**RECORDS FOR THE EXERCISE**
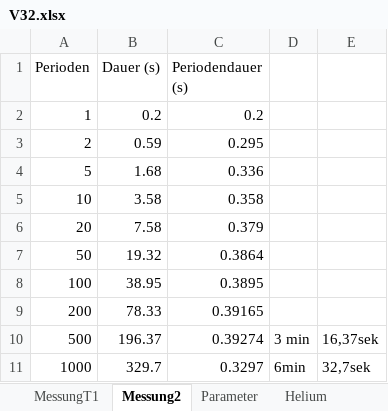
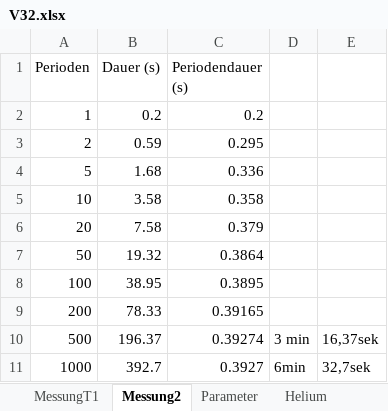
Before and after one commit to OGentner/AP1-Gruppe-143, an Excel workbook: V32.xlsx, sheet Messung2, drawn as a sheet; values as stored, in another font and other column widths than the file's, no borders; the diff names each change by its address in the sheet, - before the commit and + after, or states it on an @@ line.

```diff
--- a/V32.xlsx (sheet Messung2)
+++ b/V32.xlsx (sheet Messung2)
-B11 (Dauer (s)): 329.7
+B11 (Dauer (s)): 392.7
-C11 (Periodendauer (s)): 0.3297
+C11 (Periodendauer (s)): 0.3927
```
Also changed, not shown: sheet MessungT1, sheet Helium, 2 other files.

---

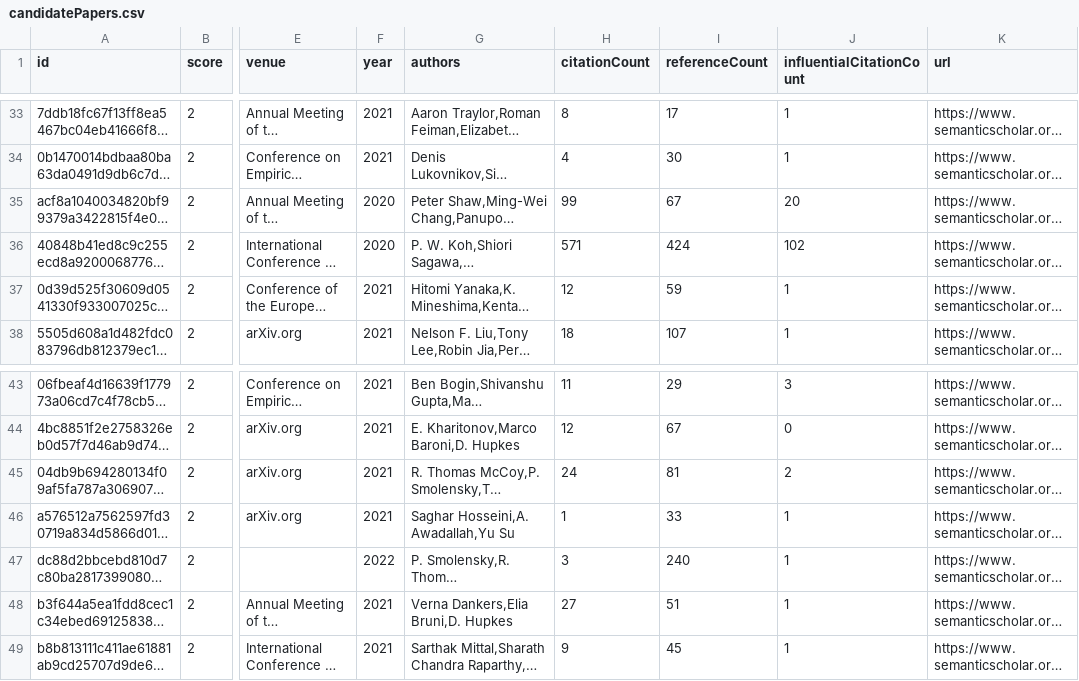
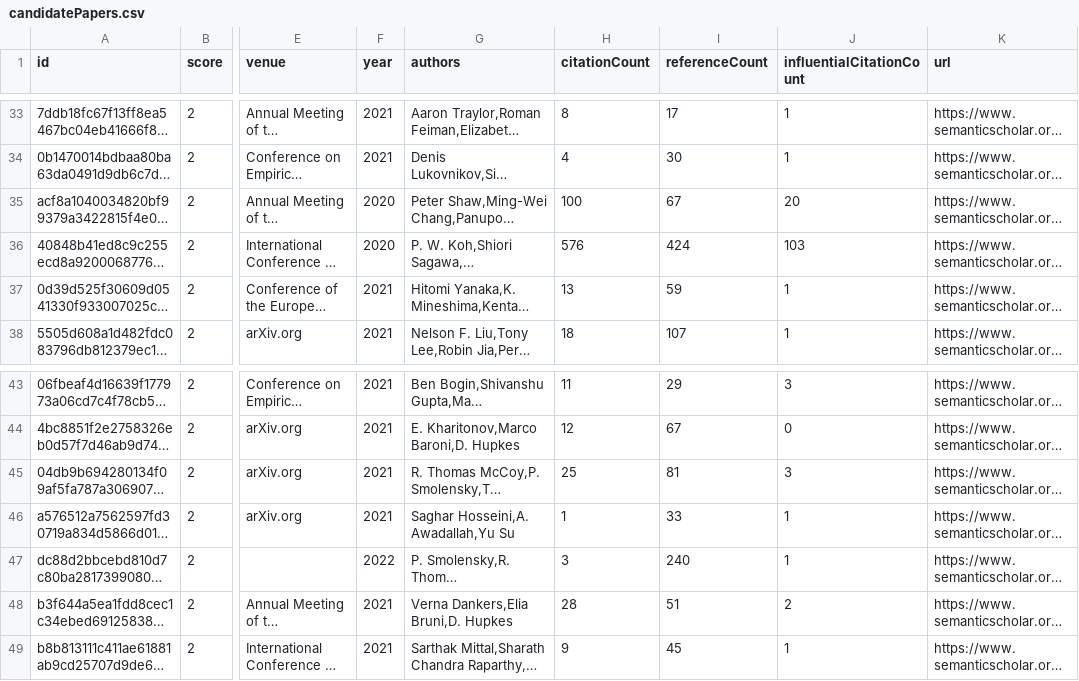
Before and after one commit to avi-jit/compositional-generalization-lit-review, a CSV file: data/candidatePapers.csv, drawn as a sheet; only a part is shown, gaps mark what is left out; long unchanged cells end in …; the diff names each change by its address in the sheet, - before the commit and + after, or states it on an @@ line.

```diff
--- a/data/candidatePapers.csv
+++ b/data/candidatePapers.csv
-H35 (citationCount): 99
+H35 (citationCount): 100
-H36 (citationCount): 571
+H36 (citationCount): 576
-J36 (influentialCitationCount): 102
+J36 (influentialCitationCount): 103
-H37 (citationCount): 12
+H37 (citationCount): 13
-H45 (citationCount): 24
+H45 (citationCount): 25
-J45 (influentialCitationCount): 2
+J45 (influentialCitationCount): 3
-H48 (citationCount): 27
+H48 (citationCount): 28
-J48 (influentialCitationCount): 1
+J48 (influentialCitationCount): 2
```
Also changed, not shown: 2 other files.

==

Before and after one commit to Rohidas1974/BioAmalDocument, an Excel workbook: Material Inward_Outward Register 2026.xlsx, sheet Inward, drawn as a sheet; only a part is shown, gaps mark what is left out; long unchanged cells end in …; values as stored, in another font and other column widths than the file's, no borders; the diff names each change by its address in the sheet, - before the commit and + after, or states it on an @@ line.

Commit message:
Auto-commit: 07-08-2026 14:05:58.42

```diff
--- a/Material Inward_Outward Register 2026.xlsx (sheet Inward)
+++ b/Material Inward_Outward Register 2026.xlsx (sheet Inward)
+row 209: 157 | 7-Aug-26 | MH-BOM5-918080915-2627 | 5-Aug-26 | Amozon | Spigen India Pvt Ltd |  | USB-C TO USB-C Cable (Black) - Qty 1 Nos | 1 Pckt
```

**WHAT THIS TASK INVOLVES**
Bring together each line above where the string "influentialCitationCount" turns up.

**EXPECTED ANSWER**
-J36 (influentialCitationCount): 102
+J36 (influentialCitationCount): 103
-J45 (influentialCitationCount): 2
+J45 (influentialCitationCount): 3
-J48 (influentialCitationCount): 1
+J48 (influentialCitationCount): 2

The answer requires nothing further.